> WHAT IS NEEDED:
Please output all of the entries exactly and omit any images they hold.

======== SUPPLIED INFORMATION ========

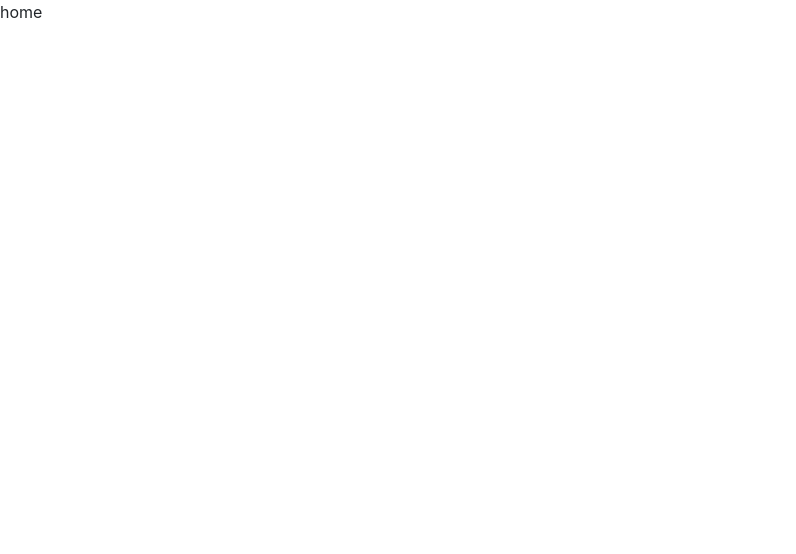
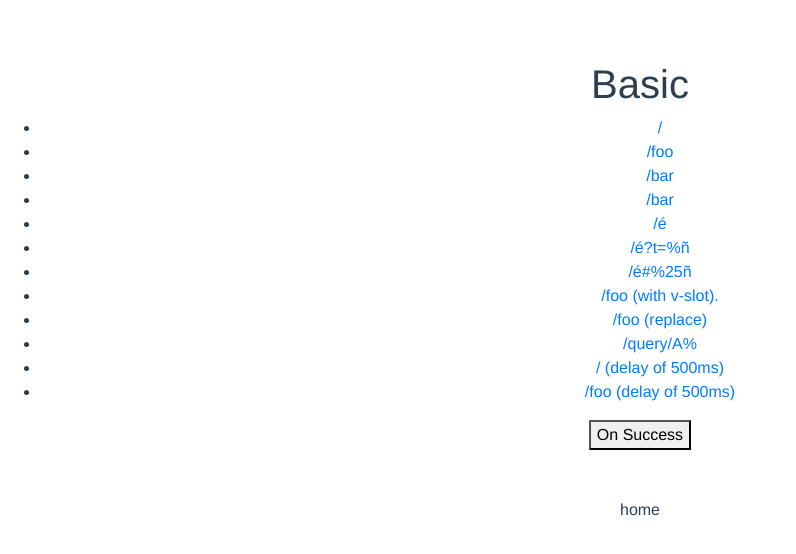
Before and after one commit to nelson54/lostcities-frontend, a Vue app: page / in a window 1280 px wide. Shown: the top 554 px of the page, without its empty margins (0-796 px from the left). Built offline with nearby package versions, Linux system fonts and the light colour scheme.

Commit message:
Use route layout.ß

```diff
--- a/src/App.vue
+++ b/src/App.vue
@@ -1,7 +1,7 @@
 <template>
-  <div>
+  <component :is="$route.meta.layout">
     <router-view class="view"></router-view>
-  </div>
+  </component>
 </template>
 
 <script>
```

========

> EXERCISE OUTPUT:
Before and after one commit to nelson54/lostcities-frontend, a Vue app: page / in a window 1280 px wide. Shown: the top 554 px of the page, without its empty margins (0-796 px from the left). Built offline with nearby package versions, Linux system fonts and the light colour scheme.

Commit message:
Use route layout.ß

```diff
--- a/src/App.vue
+++ b/src/App.vue
@@ -1,7 +1,7 @@
 <template>
-  <div>
+  <component :is="$route.meta.layout">
     <router-view class="view"></router-view>
-  </div>
+  </component>
 </template>
 
 <script>
```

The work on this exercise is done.